Sleep study, is a comprehensive test used to analyse sleep disorders. It registers your brain waves, the oxygen level in your blood, heart rate, breathing, and muscular movements during the study.
The sleep study may get executed at a sleep disorders unit or a sleep centre within a lab. While it’s typically performed at night, the test is sometimes done to adjust night shift labours who sleep in the bright daylight.
In addition to assisting diagnose sleep disorders, Sleep study may be used to start or change your treatment if you’ve already been diagnosed with a sleep disorder.
Sleep study monitors your sleep phases and cycles to specify if or when your sleep habits are disturbed. There are various types of home sleep apnea test devices using multiple sensors. They generally record your breathing rate, airflow, oxygen levels and heartbeats.
The natural process of falling asleep begins with a sleep stage called non-rapid eye movement (NREM) sleep.

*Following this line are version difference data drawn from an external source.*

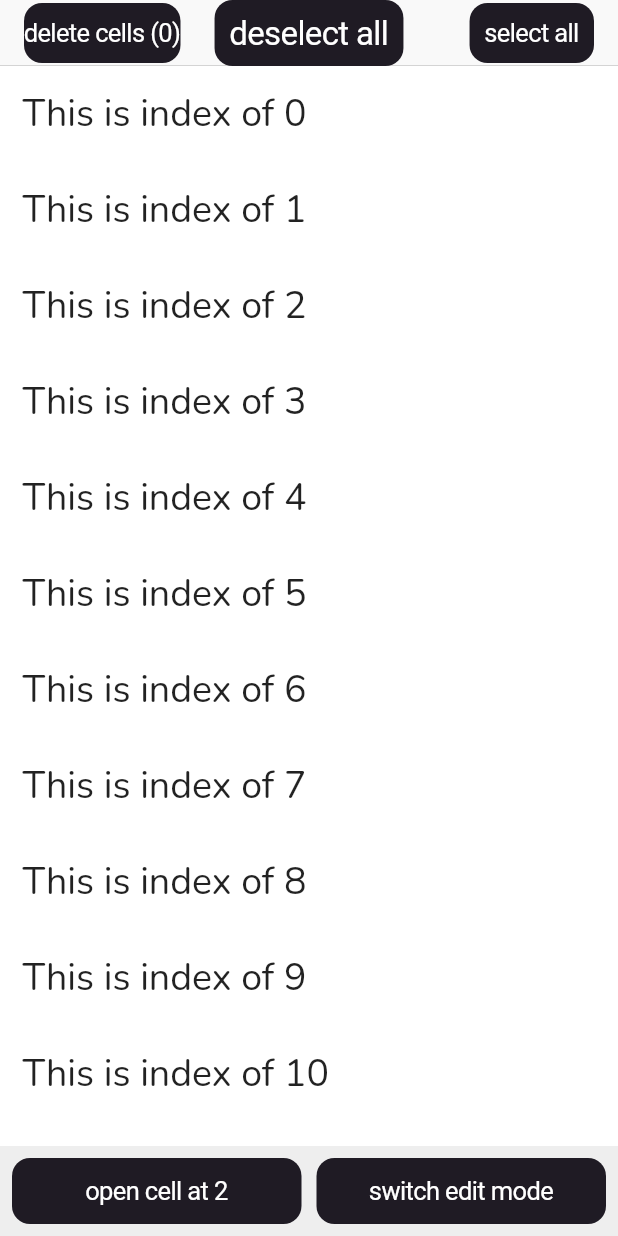
After one commit to Ashwith25/Attendance-Manager, a Flutter app: the SwipeActionPage screen opened directly, on a phone screen of 412 x 824 dp. The commit adds this screen. Run offline on Flutter 3.47's test engine with Material 2 defaults, Android fonts, the phone set to English and light mode, and no system bars; drawn by our look-alikes of flutter_swipe_action_cell; our stand-ins replace fl_chart, flutter_form_builder, flutter_neumorphic, flutter_typeahead, google_fonts, page_transition and 1 more.

Commit message:
added swipable package

```diff
--- a/attendance_manager/lib/Home/teacherHome.dart
+++ b/attendance_manager/lib/Home/teacherHome.dart
@@ -67,6 +67,7 @@ class _TeacherHomeState extends State<TeacherHome> {
                   child: Text(
                     "Teacher name",
                     style: TextStyle(
+                      letterSpacing: 1,
                       fontSize: 22,
                       fontWeight: FontWeight.bold,
                       color: Colors.white,
--- /dev/null
+++ b/attendance_manager/lib/auth/test.dart
@@ -0,0 +1,231 @@
+import 'package:flutter/cupertino.dart';
+import 'package:flutter/material.dart';
+import 'package:flutter_swipe_action_cell/flutter_swipe_action_cell.dart';
+
+void main() {
+  runApp(MyApp());
+}
+
+class MyApp extends StatelessWidget {
+  @override
+  Widget build(BuildContext context) {
+    return MaterialApp(
+      debugShowCheckedModeBanner: false,
+      title: 'Flutter Demo',
+      theme: ThemeData(
+        primarySwatch: Colors.blue,
+        visualDensity: VisualDensity.adaptivePlatformDensity,
+      ),
+      home: HomePage(),
+    );
+  }
+}
+
+class HomePage extends StatefulWidget {
+  const HomePage({Key? key}) : super(key: key);
+
+  @override
+  _HomePageState createState() => _HomePageState();
+}
+
+class _HomePageState extends State<HomePage> {
+  @override
+  Widget build(BuildContext context) {
+    return Scaffold(
+      body: Center(
+        child: CupertinoButton.filled(
+            child: Text('Enter new page'),
+            onPressed: () {
+              Navigator.push(context,
+                  CupertinoPageRoute(builder: (c) => SwipeActionPage()));
+            }),
+      ),
+    );
+  }
+}
+
+class Model {
+  String id = UniqueKey().toString();
+  int? index;
+
+  @override
+  String toString() {
+    return index.toString();
+  }
+}
+
+class SwipeActionPage extends StatefulWidget {
+  @override
+  _SwipeActionPageState createState() => _SwipeActionPageState();
+}
+
+class _SwipeActionPageState extends State<SwipeActionPage> {
+  List<Model> list = List.generate(30, (index) {
+    return Model()..index = index;
+  });
+
+  SwipeActionController? controller;
+
+  @override
+  void initState() {
+    super.initState();
+    controller = SwipeActionController(selectedIndexPathsChangeCallback:
+        (changedIndexPaths, selected, currentCount) {
+      print(
+          'cell at ${changedIndexPaths.toString()} is/are ${selected ? 'selected' : 'unselected'} ,current selected count is $currentCount');
+
+      ///I just call setState() to update simply in this example.
+      ///But the whole page will be rebuilt.
+      ///So when you are developing,you'd better update a little piece
+      ///of UI sub tree for best performance....
+
+      setState(() {});
+    });
+  }
+
+  Widget bottomBar() {
+    return Container(
+      color: Colors.grey[200],
+      padding: EdgeInsets.only(bottom: MediaQuery.of(context).padding.bottom),
+      child: Padding(
+        padding: const EdgeInsets.all(8.0),
+        child: Row(
+          children: [
+            Expanded(
+              child: CupertinoButton.filled(
+                  padding: EdgeInsets.only(),
+                  child: Text('open cell at 2'),
+                  onPressed: () {
+                    // controller!
+                    //     .openCellAt(index: 2, trailing: true, animated: true);
+                    // controller!.closeAllOpenCell();
+                    list.removeAt(2);
+
+                    setState(() {});
+                  }),
+            ),
+            SizedBox(
+              width: 10,
+            ),
+            Expanded(
+              child: CupertinoButton.filled(
+                  padding: EdgeInsets.only(),
+                  child: Text('switch edit mode'),
+                  onPressed: () {
+                    controller!.toggleEditingMode();
+                  }),
+            ),
+          ],
+        ),
+      ),
+    );
+  }
+
+  @override
+  Widget build(BuildContext context) {
+    return Scaffold(
+      bottomNavigationBar: bottomBar(),
+      appBar: CupertinoNavigationBar(
+        middle: CupertinoButton.filled(
+            padding: EdgeInsets.symmetric(vertical: 10, horizontal: 10),
+            minSize: 0,
+            child: Text('deselect all', style: TextStyle(fontSize: 22)),
+            onPressed: () {
+              controller!.deselectAll();
+            }),
+        leading: CupertinoButton.filled(
+            padding: const EdgeInsets.symmetric(horizontal: 0, vertical: 10),
+            minSize: 0,
+            child: Text(
+                'delete cells (${controller!.getSelectedIndexPaths().length})',
+                style: TextStyle(color: Colors.white)),
+            onPressed: () {
+              ///获取选取的索引集合
+              List<int> selectedIndexes = controller!.getSelectedIndexPaths();
+
+              List<String> idList = [];
+              selectedIndexes.forEach((element) {
+                idList.add(list[element].id);
+              });
+
+              ///遍历id集合，并且在原来的list中删除这些id所对应的数据
+              idList.forEach((itemId) {
+                list.removeWhere((element) {
+                  return element.id == itemId;
+                });
+              });
+
+              ///更新内部数据，这句话一定要写哦
+              controller!.deleteCellAt(indexPaths: selectedIndexes);
+              setState(() {});
+            }),
+        trailing: CupertinoButton.filled(
+            minSize: 0,
+            padding: EdgeInsets.all(10),
+            child: Text('select all'),
+            onPressed: () {
+              controller!.selectAll(dataLength: list.length);
+            }),
+      ),
+      body: ListView.builder(
+        physics: BouncingScrollPhysics(),
+        itemCount: list.length,
+        itemBuilder: (context, index) {
+          return _item(context, index);
+        },
+      ),
+    );
+  }
+
+  Widget _item(BuildContext ctx, int index) {
+    return SwipeActionCell(
+      controller: controller,
+      index: index,
+      key: ValueKey(list[index]),
+
+      ///animation default value below...
+      normalAnimationDuration: 500,
+      deleteAnimationDuration: 400,
+      performsFirstActionWithFullSwipe: true,
+      trailingActions: [
+        SwipeAction(
+            widthSpace: 100,
+            title: "delete",
+            nestedAction: SwipeNestedAction(title: "confirm"),
+            onTap: (handler) async {
+              await handler(true);
+              list.removeAt(index);
+              setState(() {});
+            }),
+        // SwipeAction(title: "action2", color: Colors.grey, onTap: (handler) {}),
+      ],
+      // leadingActions: [
+      //   SwipeAction(
+      //       title: "delete",
+      //       onTap: (handler) async {
+      //         await handler(true);
+      //         list.removeAt(index);
+      //         setState(() {});
+      //       }),
+      //   SwipeAction(
+      //       title: "action3", color: Colors.orange, onTap: (handler) {}),
+      // ],
+      child: GestureDetector(
+        onTap: () {
+          ScaffoldMessenger.of(ctx)
+            ..showSnackBar(SnackBar(
+              content: Text(
+                'tap',
+              ),
+              duration: const Duration(seconds: 1),
+            ));
+        },
+        child: Padding(
+          padding: const EdgeInsets.all(15.0),
+          child: Text("This is index of ${list[index]}",
+              style: TextStyle(fontSize: 25)),
+        ),
+      ),
+    );
+  }
+}
--- a/attendance_manager/lib/constants.dart
+++ b/attendance_manager/lib/constants.dart
@@ -2,4 +2,5 @@ import 'package:flutter/material.dart';
 
 var primaryColorString = '#1F1B24';
 var secondaryColorString = '#FFFFFF';
-Color goldenColor = const Color(0xFFF5C35A);
+// Color goldenColor = const Color(0xFFF5C35A);
+Color goldenColor = const Color(0xFFDB896C);
--- a/attendance_manager/lib/widgets/chart.dart
+++ b/attendance_manager/lib/widgets/chart.dart
@@ -193,8 +193,8 @@ class BarChartState extends State<AttendanceBarChart> {
         leftTitles: SideTitles(
             getTextStyles: (value, _) => TextStyle(
                 color: goldenColor, fontWeight: FontWeight.w100, fontSize: 13),
-            reservedSize: 30,
-            margin: 20,
+            reservedSize: 20,
+            margin: 15,
             showTitles: true,
             interval: double.parse(widget.interval.toString())),
       ),
--- a/attendance_manager/pubspec.yaml
+++ b/attendance_manager/pubspec.yaml
@@ -41,6 +41,7 @@ dependencies:
   fl_chart: ^0.36.1
   flutter_form_builder:
   flutter_typeahead: ^3.2.1
+  flutter_swipe_action_cell: ^2.1.1
 
 dev_dependencies:
   flutter_test:
```
Also changed, not shown: attendance_manager/lib/Screens/eachClass.dart (+23 -7 lines), attendance_manager/lib/Screens/markAttendance.dart (+7 -0 lines), attendance_manager/lib/Screens/profile.dart (+7 -2 lines), attendance_manager/lib/welcome.dart (+7 -2 lines), attendance_manager/lib/widgets/homeScreenCard.dart (+8 -2 lines), attendance_manager/lib/widgets/nameCard.dart (+5 -4 lines), attendance_manager/pubspec.lock, 1 other file.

As registered by electro encephalography (EEG), the brain waves slow down relatively in this stage.
Your eyes don’t move back and forth swiftly during NREM compared to later sleep stages. An hour after NREM sleep, your brain consciously picks up again, and the rapid eye movement (REM) stage of sleep starts as a fact; you mostly dream during the REM sleep stage.
You go through numerous sleep cycles a night, cycling between NREM and REM sleep in about 90 minutes. Sleep disorders can disturb this sleep process.
You get advised to stop drinks or food, including alcohol or caffeine, during the afternoon and evening before the sleep study. Alcohol and caffeine can affect your sleep patterns, making signs of some sleep disorders worse.
Your afternoon napping should be avoided before a sleep test. You may get requested to bathe or shower before your sleep study. The equipment gets delivered to you for a home sleep apnea test, or you can pick up the equipment from our office. You’ll be given notes on how to use the equipment’s.
After you get ready to sleep, one of the technologists will put sensors on your scalp, forehead, chest and Legs using tape or glue.
Wires connect the sensors to a computer, but the cables are long enough to allow you to move around in bed. A small clip is set on your finger or ear to observe the oxygen level in your blood.
While you sleep, a technologist observes your:
• Brain waves
• Eye activities
• Heart rate
• Breathing habit
• Blood oxygen level
• Body position
• Chest and abdominal motion
• Limb motion
• Snoring and other sounds you may make as you rest.
Sleep Study technologists monitor you throughout the night. If you need help, you can talk to them through the monitoring gear. They can enter the room to free up the wires if you need to get up during the night.
The measures recorded during polysomnography deliver much data about your sleep habits.
• Brain waves and eye movements in sleep can assist your health care team to assess your sleep phases and finding disruptions due to sleep ailments such as narcolepsy and REM sleep behaviour disorder.
• Heart, breathing rate changes, and abnormal blood oxygen changes during sleep may indicate sleep apnea.
• Correct sets for PAP or oxygen if your doctor would like to prescribe these for home use.
• Frequent leg activities that disrupt your sleep may indicate periodic limb movement disorder.
• Unusual movements or behaviours may be signs of REM sleep behaviour disorder or another sleep disorder.
The data gathered during sleep study is evaluated first by a technologist, who uses the data to record your sleep stages and cycles. Then that data is reviewed by our doctor. Our doctor will check the data collected, and it may take you a few days or weeks to get your results. It’s feasible that the effects may not deliver enough data, and we may suggest in-lab polysomnography.
At a follow-up meeting, our doctor will examine the results with you. Based on the data collected, the doctor will review any or recommend further evaluation that you may need. At KEFI Home healthcare we help you to do a sleep study test at home or in lab to manage, detect, treat and to cure sleep disorders.